Don’t you know me, Philip, even after I have been among you such a long time?
Separating this from any religious interpretation, consider it as a very human reaction. It is a feeling we have all experienced. Deep inside, we all want to be understood. We want those we love to know who we really are. In our actions, our words, our moments of self-revelation we offer our trust that we will be understood and accepted. Then in an encounter or a question our expectations crumble. Inside there is the painful echo:” I have been with you such a long time and you still don’t know me.” We often forget that Jesus was human like us. He had feelings and he had many occasions to be hurt and disappointed. The thing that is helpful to us is to reflect on how he handled it.
“Lord, I believe; help my unbelief!”
Have you had this experience? Separate what is significant from what is human weakness or lack of perception.
Jesus said to him, “Have I been with you for so long a time
and you still do not know me, Philip?
Whoever has seen me has seen the Father.
How can you say, ‘Show us the Father’?
Do you not believe that I am in the Father and the Father is in me?
The words that I speak to you I do not speak on my own.
John 14: 1-12
One of the most beautiful qualities of true friendship is to understand and to be understood.
Lucius Annaeus Seneca
In human intercourse the tragedy begins, not when there is misunderstanding about words, but when silence is not understood.
Henry David Thoreau
Everyone at some point in their lives feels excluded and misunderstood.
People understand me so poorly that they don’t even understand my complaint about them not understanding me.
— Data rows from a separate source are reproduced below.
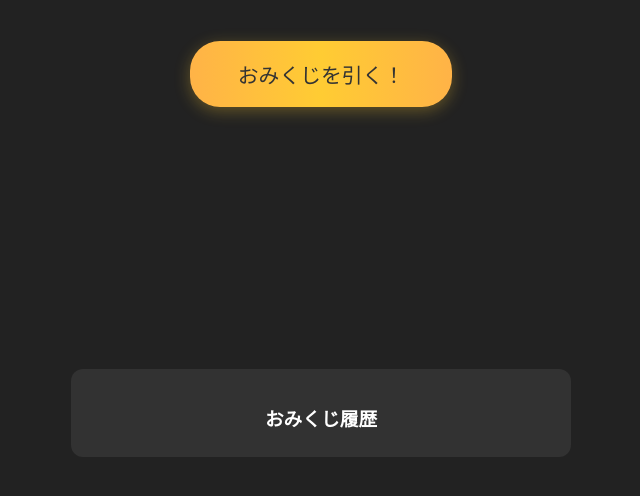
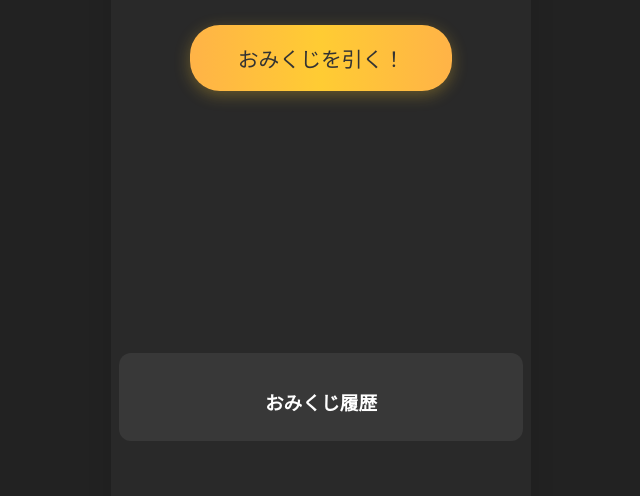
Before and after one commit to take-maker/omikuji, a plain HTML site: page index.html in a window 1280 px wide. Shown: the part 150-646 px from the top of the page, without its empty margins (319-959 px from the left). Drawn offline with Linux system fonts and the light colour scheme; a web font is replaced by a local one.

Commit message:
レスポンシブ対応の追加と余白調整

```diff
--- a/style.css
+++ b/style.css
@@ -1,6 +1,9 @@
 /* 和風フォント（Google Fonts例） */
 @import url('https://fonts.googleapis.com/css2?family=Kiwi+Maru:wght@500&display=swap');
 
+/* ...既存のコード... */
+
+/* body全体の上下余白を減らす */
 body {
   background: #222;
   color: #fff;
@@ -8,13 +11,52 @@ body {
   text-align: center;
   min-height: 100vh;
   margin: 0;
-  overflow-x: hidden;
+  padding: 0;
+  box-sizing: border-box;
+  display: flex;
+  flex-direction: column;
 }
 
+/* mainを中央寄せ＆幅調整＆上下余白を調整 */
 main {
-  padding-top: 40px;
+  margin: 0 auto;
+  padding: 24px 8px 32px 8px;
+  max-width: 420px;
+  width: 100%;
+  box-sizing: border-box;
+  background: rgba(255, 255, 255, 0.03);
+  border-radius: 18px;
+  box-shadow: 0 2px 24px rgba(0, 0, 0, 0.13);
+  min-height: 90vh;
+  display: flex;
+  flex-direction: column;
+  align-items: center;
+  justify-content: flex-start;
 }
 
+/* セクションや履歴の幅もmainに合わせる */
+#result-section,
+#history-area {
+  width: 100%;
+  max-width: 100%;
+  margin-left: 0;
+  margin-right: 0;
+}
+
+/* レスポンシブ：スマホで余白を少し減らす */
+@media (max-width: 600px) {
+  main {
+    max-width: 98vw;
+    padding: 12px 2vw 18px 2vw;
+    min-height: 97vh;
+  }
+
+  h1 {
+    font-size: 2em;
+  }
+}
+
+/* ...既存のコード... */
 h1 {
   font-size: 2.7em;
   letter-spacing: 0.1em;
```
Any fool can know. The point is to understand.
Everything that irritates us about others can lead us to an understanding of ourselves.